*** Opening RECORDS TO USE ***

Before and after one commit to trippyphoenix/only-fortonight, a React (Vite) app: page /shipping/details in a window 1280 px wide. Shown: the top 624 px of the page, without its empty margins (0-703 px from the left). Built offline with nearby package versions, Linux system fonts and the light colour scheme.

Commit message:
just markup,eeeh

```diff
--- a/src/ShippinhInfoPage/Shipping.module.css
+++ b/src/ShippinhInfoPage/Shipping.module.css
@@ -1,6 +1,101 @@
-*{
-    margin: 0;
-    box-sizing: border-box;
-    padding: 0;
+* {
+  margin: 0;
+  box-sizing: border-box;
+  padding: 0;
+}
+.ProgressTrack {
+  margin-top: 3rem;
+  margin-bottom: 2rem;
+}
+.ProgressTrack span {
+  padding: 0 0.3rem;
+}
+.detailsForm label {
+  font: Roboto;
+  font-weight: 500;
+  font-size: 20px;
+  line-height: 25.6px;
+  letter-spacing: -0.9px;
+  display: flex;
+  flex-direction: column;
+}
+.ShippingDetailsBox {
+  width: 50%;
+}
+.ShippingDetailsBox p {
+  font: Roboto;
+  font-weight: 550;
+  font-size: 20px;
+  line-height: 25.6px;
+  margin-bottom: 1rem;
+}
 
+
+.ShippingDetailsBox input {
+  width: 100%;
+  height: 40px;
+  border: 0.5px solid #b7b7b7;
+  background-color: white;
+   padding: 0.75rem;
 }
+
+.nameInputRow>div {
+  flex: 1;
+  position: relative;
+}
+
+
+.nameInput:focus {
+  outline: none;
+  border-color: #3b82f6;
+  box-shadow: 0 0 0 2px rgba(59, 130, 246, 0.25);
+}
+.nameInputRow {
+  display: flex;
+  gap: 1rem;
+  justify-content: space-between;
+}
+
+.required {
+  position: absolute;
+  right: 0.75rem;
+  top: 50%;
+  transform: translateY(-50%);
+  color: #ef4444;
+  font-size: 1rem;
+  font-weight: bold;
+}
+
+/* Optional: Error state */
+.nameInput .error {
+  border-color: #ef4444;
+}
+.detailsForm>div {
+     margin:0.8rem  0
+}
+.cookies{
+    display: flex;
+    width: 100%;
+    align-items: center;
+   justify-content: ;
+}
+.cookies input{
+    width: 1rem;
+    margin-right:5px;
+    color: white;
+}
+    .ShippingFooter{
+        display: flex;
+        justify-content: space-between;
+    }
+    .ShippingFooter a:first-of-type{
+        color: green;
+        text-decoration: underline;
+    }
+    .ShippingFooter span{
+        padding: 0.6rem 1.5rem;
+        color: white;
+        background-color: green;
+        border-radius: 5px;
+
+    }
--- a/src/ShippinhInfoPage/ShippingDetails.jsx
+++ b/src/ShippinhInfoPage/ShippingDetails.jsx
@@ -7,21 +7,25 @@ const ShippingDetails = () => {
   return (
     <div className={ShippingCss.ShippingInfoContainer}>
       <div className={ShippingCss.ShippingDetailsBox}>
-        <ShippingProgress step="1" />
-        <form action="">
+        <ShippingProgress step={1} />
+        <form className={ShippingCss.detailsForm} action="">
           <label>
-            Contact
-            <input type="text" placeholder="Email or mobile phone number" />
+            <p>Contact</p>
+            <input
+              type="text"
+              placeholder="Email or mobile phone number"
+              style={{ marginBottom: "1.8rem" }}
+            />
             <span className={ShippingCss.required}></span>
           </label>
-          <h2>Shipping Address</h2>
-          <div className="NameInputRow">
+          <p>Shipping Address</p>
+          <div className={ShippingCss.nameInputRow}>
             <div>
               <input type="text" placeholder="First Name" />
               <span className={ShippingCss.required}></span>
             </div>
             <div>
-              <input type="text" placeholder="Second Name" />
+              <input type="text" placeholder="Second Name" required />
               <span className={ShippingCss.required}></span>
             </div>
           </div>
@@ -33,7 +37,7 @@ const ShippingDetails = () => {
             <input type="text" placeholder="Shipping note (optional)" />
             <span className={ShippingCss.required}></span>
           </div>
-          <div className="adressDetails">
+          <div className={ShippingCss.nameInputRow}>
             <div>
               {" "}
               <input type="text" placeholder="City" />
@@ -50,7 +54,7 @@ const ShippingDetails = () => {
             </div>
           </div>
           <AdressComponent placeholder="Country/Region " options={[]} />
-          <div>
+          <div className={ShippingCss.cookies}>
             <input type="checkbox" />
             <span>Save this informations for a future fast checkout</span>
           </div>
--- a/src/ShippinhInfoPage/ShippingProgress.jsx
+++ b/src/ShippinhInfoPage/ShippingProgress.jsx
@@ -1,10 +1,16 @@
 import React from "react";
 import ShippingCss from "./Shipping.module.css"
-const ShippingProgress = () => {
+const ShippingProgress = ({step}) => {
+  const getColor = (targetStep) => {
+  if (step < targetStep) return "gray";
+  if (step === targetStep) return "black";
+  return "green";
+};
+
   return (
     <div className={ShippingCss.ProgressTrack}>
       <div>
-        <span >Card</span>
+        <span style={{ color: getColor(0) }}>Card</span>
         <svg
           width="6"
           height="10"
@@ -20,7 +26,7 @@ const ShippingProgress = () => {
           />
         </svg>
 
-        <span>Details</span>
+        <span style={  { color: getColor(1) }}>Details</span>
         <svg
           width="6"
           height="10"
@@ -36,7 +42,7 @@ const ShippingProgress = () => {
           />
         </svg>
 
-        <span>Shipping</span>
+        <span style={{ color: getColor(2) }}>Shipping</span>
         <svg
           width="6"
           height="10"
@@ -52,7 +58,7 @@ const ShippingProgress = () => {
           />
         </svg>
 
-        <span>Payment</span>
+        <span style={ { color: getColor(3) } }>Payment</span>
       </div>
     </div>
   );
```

*** Closing RECORDS TO USE ***

■ **THE PROBLEM**
Repeat the listing. Keep every character the same.

■ **WRITTEN ANSWER**
Before and after one commit to trippyphoenix/only-fortonight, a React (Vite) app: page /shipping/details in a window 1280 px wide. Shown: the top 624 px of the page, without its empty margins (0-703 px from the left). Built offline with nearby package versions, Linux system fonts and the light colour scheme.

Commit message:
just markup,eeeh

```diff
--- a/src/ShippinhInfoPage/Shipping.module.css
+++ b/src/ShippinhInfoPage/Shipping.module.css
@@ -1,6 +1,101 @@
-*{
-    margin: 0;
-    box-sizing: border-box;
-    padding: 0;
+* {
+  margin: 0;
+  box-sizing: border-box;
+  padding: 0;
+}
+.ProgressTrack {
+  margin-top: 3rem;
+  margin-bottom: 2rem;
+}
+.ProgressTrack span {
+  padding: 0 0.3rem;
+}
+.detailsForm label {
+  font: Roboto;
+  font-weight: 500;
+  font-size: 20px;
+  line-height: 25.6px;
+  letter-spacing: -0.9px;
+  display: flex;
+  flex-direction: column;
+}
+.ShippingDetailsBox {
+  width: 50%;
+}
+.ShippingDetailsBox p {
+  font: Roboto;
+  font-weight: 550;
+  font-size: 20px;
+  line-height: 25.6px;
+  margin-bottom: 1rem;
+}
 
+
+.ShippingDetailsBox input {
+  width: 100%;
+  height: 40px;
+  border: 0.5px solid #b7b7b7;
+  background-color: white;
+   padding: 0.75rem;
 }
+
+.nameInputRow>div {
+  flex: 1;
+  position: relative;
+}
+
+
+.nameInput:focus {
+  outline: none;
+  border-color: #3b82f6;
+  box-shadow: 0 0 0 2px rgba(59, 130, 246, 0.25);
+}
+.nameInputRow {
+  display: flex;
+  gap: 1rem;
+  justify-content: space-between;
+}
+
+.required {
+  position: absolute;
+  right: 0.75rem;
+  top: 50%;
+  transform: translateY(-50%);
+  color: #ef4444;
+  font-size: 1rem;
+  font-weight: bold;
+}
+
+/* Optional: Error state */
+.nameInput .error {
+  border-color: #ef4444;
+}
+.detailsForm>div {
+     margin:0.8rem  0
+}
+.cookies{
+    display: flex;
+    width: 100%;
+    align-items: center;
+   justify-content: ;
+}
+.cookies input{
+    width: 1rem;
+    margin-right:5px;
+    color: white;
+}
+    .ShippingFooter{
+        display: flex;
+        justify-content: space-between;
+    }
+    .ShippingFooter a:first-of-type{
+        color: green;
+        text-decoration: underline;
+    }
+    .ShippingFooter span{
+        padding: 0.6rem 1.5rem;
+        color: white;
+        background-color: green;
+        border-radius: 5px;
+
+    }
--- a/src/ShippinhInfoPage/ShippingDetails.jsx
+++ b/src/ShippinhInfoPage/ShippingDetails.jsx
@@ -7,21 +7,25 @@ const ShippingDetails = () => {
   return (
     <div className={ShippingCss.ShippingInfoContainer}>
       <div className={ShippingCss.ShippingDetailsBox}>
-        <ShippingProgress step="1" />
-        <form action="">
+        <ShippingProgress step={1} />
+        <form className={ShippingCss.detailsForm} action="">
           <label>
-            Contact
-            <input type="text" placeholder="Email or mobile phone number" />
+            <p>Contact</p>
+            <input
+              type="text"
+              placeholder="Email or mobile phone number"
+              style={{ marginBottom: "1.8rem" }}
+            />
             <span className={ShippingCss.required}></span>
           </label>
-          <h2>Shipping Address</h2>
-          <div className="NameInputRow">
+          <p>Shipping Address</p>
+          <div className={ShippingCss.nameInputRow}>
             <div>
               <input type="text" placeholder="First Name" />
               <span className={ShippingCss.required}></span>
             </div>
             <div>
-              <input type="text" placeholder="Second Name" />
+              <input type="text" placeholder="Second Name" required />
               <span className={ShippingCss.required}></span>
             </div>
           </div>
@@ -33,7 +37,7 @@ const ShippingDetails = () => {
             <input type="text" placeholder="Shipping note (optional)" />
             <span className={ShippingCss.required}></span>
           </div>
-          <div className="adressDetails">
+          <div className={ShippingCss.nameInputRow}>
             <div>
               {" "}
               <input type="text" placeholder="City" />
@@ -50,7 +54,7 @@ const ShippingDetails = () => {
             </div>
           </div>
           <AdressComponent placeholder="Country/Region " options={[]} />
-          <div>
+          <div className={ShippingCss.cookies}>
             <input type="checkbox" />
             <span>Save this informations for a future fast checkout</span>
           </div>
--- a/src/ShippinhInfoPage/ShippingProgress.jsx
+++ b/src/ShippinhInfoPage/ShippingProgress.jsx
@@ -1,10 +1,16 @@
 import React from "react";
 import ShippingCss from "./Shipping.module.css"
-const ShippingProgress = () => {
+const ShippingProgress = ({step}) => {
+  const getColor = (targetStep) => {
+  if (step < targetStep) return "gray";
+  if (step === targetStep) return "black";
+  return "green";
+};
+
   return (
     <div className={ShippingCss.ProgressTrack}>
       <div>
-        <span >Card</span>
+        <span style={{ color: getColor(0) }}>Card</span>
         <svg
           width="6"
           height="10"
@@ -20,7 +26,7 @@ const ShippingProgress = () => {
           />
         </svg>
 
-        <span>Details</span>
+        <span style={  { color: getColor(1) }}>Details</span>
         <svg
           width="6"
           height="10"
@@ -36,7 +42,7 @@ const ShippingProgress = () => {
           />
         </svg>
 
-        <span>Shipping</span>
+        <span style={{ color: getColor(2) }}>Shipping</span>
         <svg
           width="6"
           height="10"
@@ -52,7 +58,7 @@ const ShippingProgress = () => {
           />
         </svg>
 
-        <span>Payment</span>
+        <span style={ { color: getColor(3) } }>Payment</span>
       </div>
     </div>
   );
```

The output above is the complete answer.